Lastly, the division of our motherland into two parts was sudden and one that led into an utter chaos and bloodshed. Hindus have been used to the notion of separation throughout their existence through many concepts like Maya, Anitya or the impermanence of everything that helped them to cope with the onslaught on their civilization. That is why perhaps they have been able to undergo painful separations and emerged not so scathed after centuries. They saw their cities, their homes burnt down, temples destroyed and whole populations uprooted or made into slaves. It is one that is permanently ingrained in our psyche now.
For the Muslims of Pakistan, the separation has been far more difficult than it has been for Hindus because of this hatred for the latter. They could never adapt to that change and transition that their neighbors could undergo. The Muslims of Pakistan needed India to exist and survive themselves. They know it and that is where their deepest anxiety and guilt lie. They needed the non-believers of India to be at war with in order to justify their existence. They have created no other reason, no deeper and higher values that are necessary for the birth and existence of a nation. Without the ‘infidel’ that they ascribe to India as an entity, they are a nobody and will cease to be.
Indians of today have grieved over the partition and moved on from that point, albeit slowly. Not Pakistan and its people. They are still searching for a reason to exist and justify their existence while living in denial, in a half schizoid world where their heroes are ones like Mohammed Ghori, the invader and the killer, Taimur, the bloodthirsty emperor and destructive zealots who hated and tried to destroy the Indian civilization. They revel in their glory forgetting they were all a blur on humanity.

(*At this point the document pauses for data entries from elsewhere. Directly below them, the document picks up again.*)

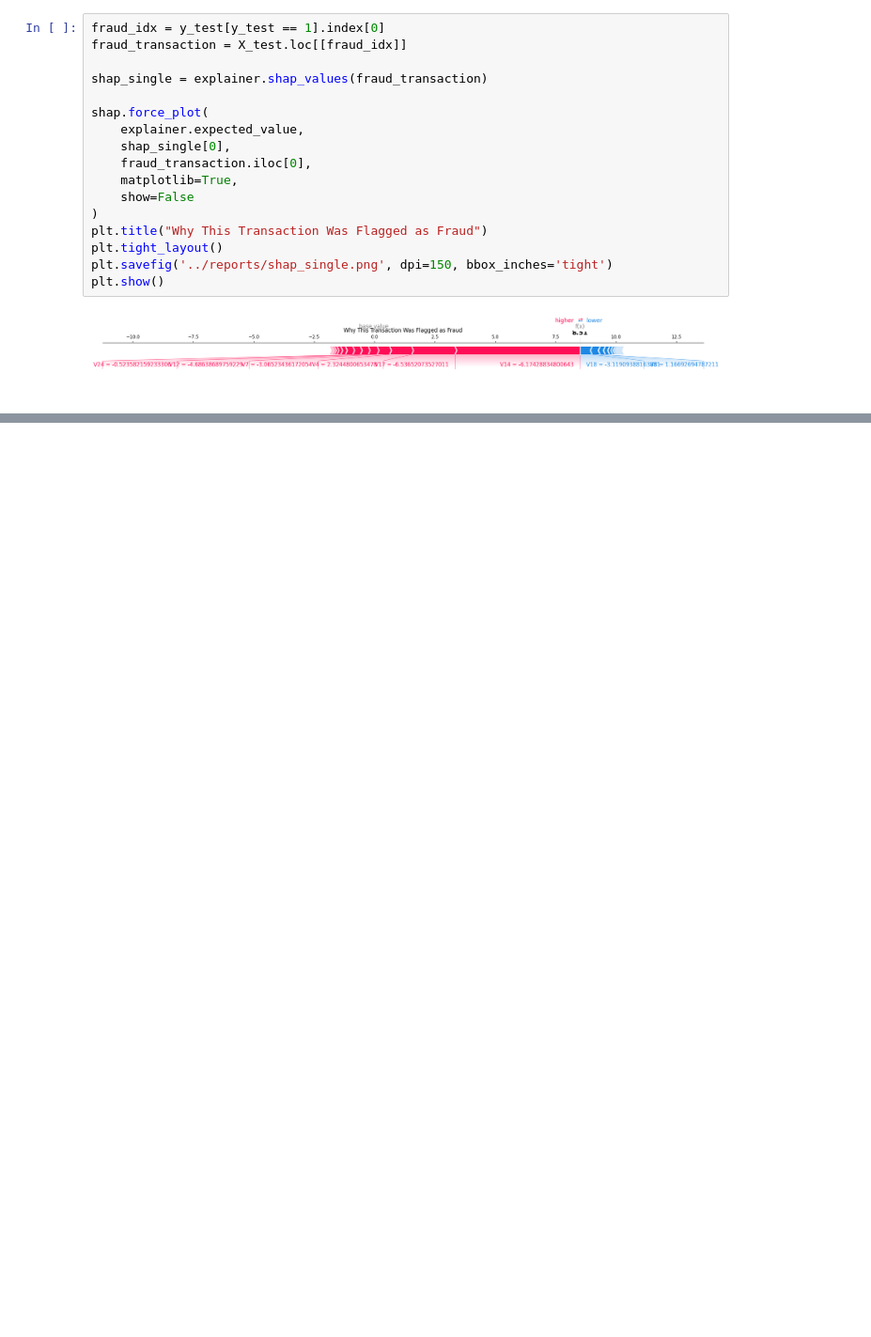
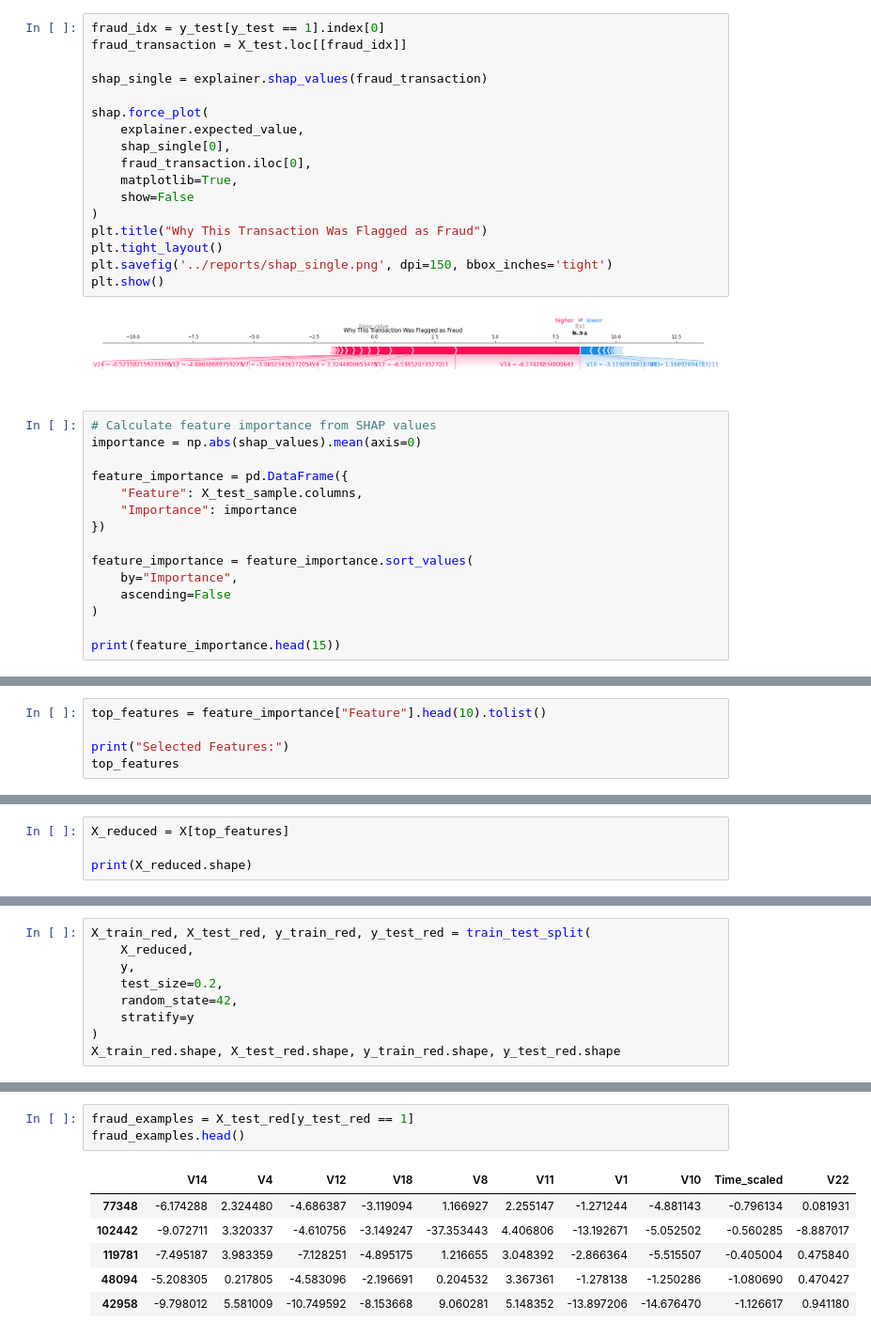
Before and after one commit to tanmay2729/fraud-detection, a Jupyter notebook: notebooks/03_explainability.ipynb, the cells around one changed output, grey strips where cells are left out. Shown at 94% size. Drawn from its saved outputs; the diff is of its cells as text; blank space fills up the shorter version.

Commit message:
updated feature selection using SHAP

```diff
--- a/notebooks/03_explainability.ipynb
+++ b/notebooks/03_explainability.ipynb
@@ -141,3 +120,18 @@ plt.savefig('../reports/shap_single.png', dpi=150, bbox_inches='tight')
 plt.show()
 # %% [output]
 [figure]
+# %%
+# Calculate feature importance from SHAP values
+importance = np.abs(shap_values).mean(axis=0)
+
+feature_importance = pd.DataFrame({
+    "Feature": X_test_sample.columns,
+    "Importance": importance
+})
+
+feature_importance = feature_importance.sort_values(
+    by="Importance",
+    ascending=False
+)
+
+print(feature_importance.head(15))
@@ -143,0 +155,5 @@ plt.show()
+# %%
+top_features = feature_importance["Feature"].head(10).tolist()
+
+print("Selected Features:")
+top_features
@@ -143,0 +163,4 @@ plt.show()
+# %%
+X_reduced = X[top_features]
+
+print(X_reduced.shape)
@@ -143,0 +169,9 @@ plt.show()
+# %%
+X_train_red, X_test_red, y_train_red, y_test_red = train_test_split(
+    X_reduced,
+    y,
+    test_size=0.2,
+    random_state=42,
+    stratify=y
+)
+X_train_red.shape, X_test_red.shape, y_train_red.shape, y_test_red.shape
@@ -143,0 +278,10 @@ plt.show()
+# %%
+fraud_examples = X_test_red[y_test_red == 1]
+fraud_examples.head()
+# %% [output]
+|  | V14 | V4 | V12 | V18 | V8 | V11 | V1 | V10 | Time_scaled | V22 |
+| 77348 | -6.174288 | 2.324480 | -4.686387 | -3.119094 | 1.166927 | 2.255147 | -1.271244 | -4.881143 | -0.796134 | 0.081931 |
+| 102442 | -9.072711 | 3.320337 | -4.610756 | -3.149247 | -37.353443 | 4.406806 | -13.192671 | -5.052502 | -0.560285 | -8.887017 |
+| 119781 | -7.495187 | 3.983359 | -7.128251 | -4.895175 | 1.216655 | 3.048392 | -2.866364 | -5.515507 | -0.405004 | 0.475840 |
+| 48094 | -5.208305 | 0.217805 | -4.583096 | -2.196691 | 0.204532 | 3.367361 | -1.278138 | -1.250286 | -1.080690 | 0.470427 |
+| 42958 | -9.798012 | 5.581009 | -10.749592 | -8.153668 | 9.060281 | 5.148352 | -13.897206 | -14.676470 | -1.126617 | 0.941180 |
```
Also changed, not shown: parts of 11 cells of this notebook, 6 other files.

Today, Pakistan is a humiliated nation in the eyes of the world. It will remain so till its people look inwards and decide to change the very script that defines its existence. I pray it happens sooner than later for the sake of peace in the world.